*** Opening of DATA RECORDS ***

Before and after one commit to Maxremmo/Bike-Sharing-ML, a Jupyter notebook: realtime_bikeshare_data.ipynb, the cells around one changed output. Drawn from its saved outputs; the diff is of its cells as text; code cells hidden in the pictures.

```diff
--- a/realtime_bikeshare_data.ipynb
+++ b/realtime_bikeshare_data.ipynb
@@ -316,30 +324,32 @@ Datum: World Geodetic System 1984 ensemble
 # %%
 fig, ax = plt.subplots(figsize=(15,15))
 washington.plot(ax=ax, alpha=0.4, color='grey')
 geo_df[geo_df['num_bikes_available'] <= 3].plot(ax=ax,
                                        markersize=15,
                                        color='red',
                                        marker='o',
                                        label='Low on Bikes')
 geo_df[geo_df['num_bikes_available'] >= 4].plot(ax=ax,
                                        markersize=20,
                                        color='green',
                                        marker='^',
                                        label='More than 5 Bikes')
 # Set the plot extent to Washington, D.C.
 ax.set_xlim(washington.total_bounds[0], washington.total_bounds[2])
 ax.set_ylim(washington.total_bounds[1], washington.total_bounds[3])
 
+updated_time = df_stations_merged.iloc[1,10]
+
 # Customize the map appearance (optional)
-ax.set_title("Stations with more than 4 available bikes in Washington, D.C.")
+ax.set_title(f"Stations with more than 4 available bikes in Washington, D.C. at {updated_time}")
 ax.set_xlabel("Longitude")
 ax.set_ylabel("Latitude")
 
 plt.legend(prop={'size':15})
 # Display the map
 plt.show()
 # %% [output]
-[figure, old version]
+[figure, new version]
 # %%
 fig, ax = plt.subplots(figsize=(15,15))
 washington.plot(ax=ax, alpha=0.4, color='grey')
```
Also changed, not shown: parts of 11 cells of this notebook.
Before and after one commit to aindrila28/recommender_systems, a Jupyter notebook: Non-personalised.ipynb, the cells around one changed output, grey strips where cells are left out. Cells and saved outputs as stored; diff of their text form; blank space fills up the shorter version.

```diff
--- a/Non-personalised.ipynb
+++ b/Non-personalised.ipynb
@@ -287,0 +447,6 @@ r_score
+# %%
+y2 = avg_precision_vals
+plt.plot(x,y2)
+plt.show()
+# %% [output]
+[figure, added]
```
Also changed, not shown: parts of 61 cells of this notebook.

*** Close of DATA RECORDS ***

REQUIRED WORK —
All of the data above needs to be given again exactly.

TASK ANSWER —
Before and after one commit to Maxremmo/Bike-Sharing-ML, a Jupyter notebook: realtime_bikeshare_data.ipynb, the cells around one changed output. Drawn from its saved outputs; the diff is of its cells as text; code cells hidden in the pictures.

```diff
--- a/realtime_bikeshare_data.ipynb
+++ b/realtime_bikeshare_data.ipynb
@@ -316,30 +324,32 @@ Datum: World Geodetic System 1984 ensemble
 # %%
 fig, ax = plt.subplots(figsize=(15,15))
 washington.plot(ax=ax, alpha=0.4, color='grey')
 geo_df[geo_df['num_bikes_available'] <= 3].plot(ax=ax,
                                        markersize=15,
                                        color='red',
                                        marker='o',
                                        label='Low on Bikes')
 geo_df[geo_df['num_bikes_available'] >= 4].plot(ax=ax,
                                        markersize=20,
                                        color='green',
                                        marker='^',
                                        label='More than 5 Bikes')
 # Set the plot extent to Washington, D.C.
 ax.set_xlim(washington.total_bounds[0], washington.total_bounds[2])
 ax.set_ylim(washington.total_bounds[1], washington.total_bounds[3])
 
+updated_time = df_stations_merged.iloc[1,10]
+
 # Customize the map appearance (optional)
-ax.set_title("Stations with more than 4 available bikes in Washington, D.C.")
+ax.set_title(f"Stations with more than 4 available bikes in Washington, D.C. at {updated_time}")
 ax.set_xlabel("Longitude")
 ax.set_ylabel("Latitude")
 
 plt.legend(prop={'size':15})
 # Display the map
 plt.show()
 # %% [output]
-[figure, old version]
+[figure, new version]
 # %%
 fig, ax = plt.subplots(figsize=(15,15))
 washington.plot(ax=ax, alpha=0.4, color='grey')
```
Also changed, not shown: parts of 11 cells of this notebook.
Before and after one commit to aindrila28/recommender_systems, a Jupyter notebook: Non-personalised.ipynb, the cells around one changed output, grey strips where cells are left out. Cells and saved outputs as stored; diff of their text form; blank space fills up the shorter version.

```diff
--- a/Non-personalised.ipynb
+++ b/Non-personalised.ipynb
@@ -287,0 +447,6 @@ r_score
+# %%
+y2 = avg_precision_vals
+plt.plot(x,y2)
+plt.show()
+# %% [output]
+[figure, added]
```
Also changed, not shown: parts of 61 cells of this notebook.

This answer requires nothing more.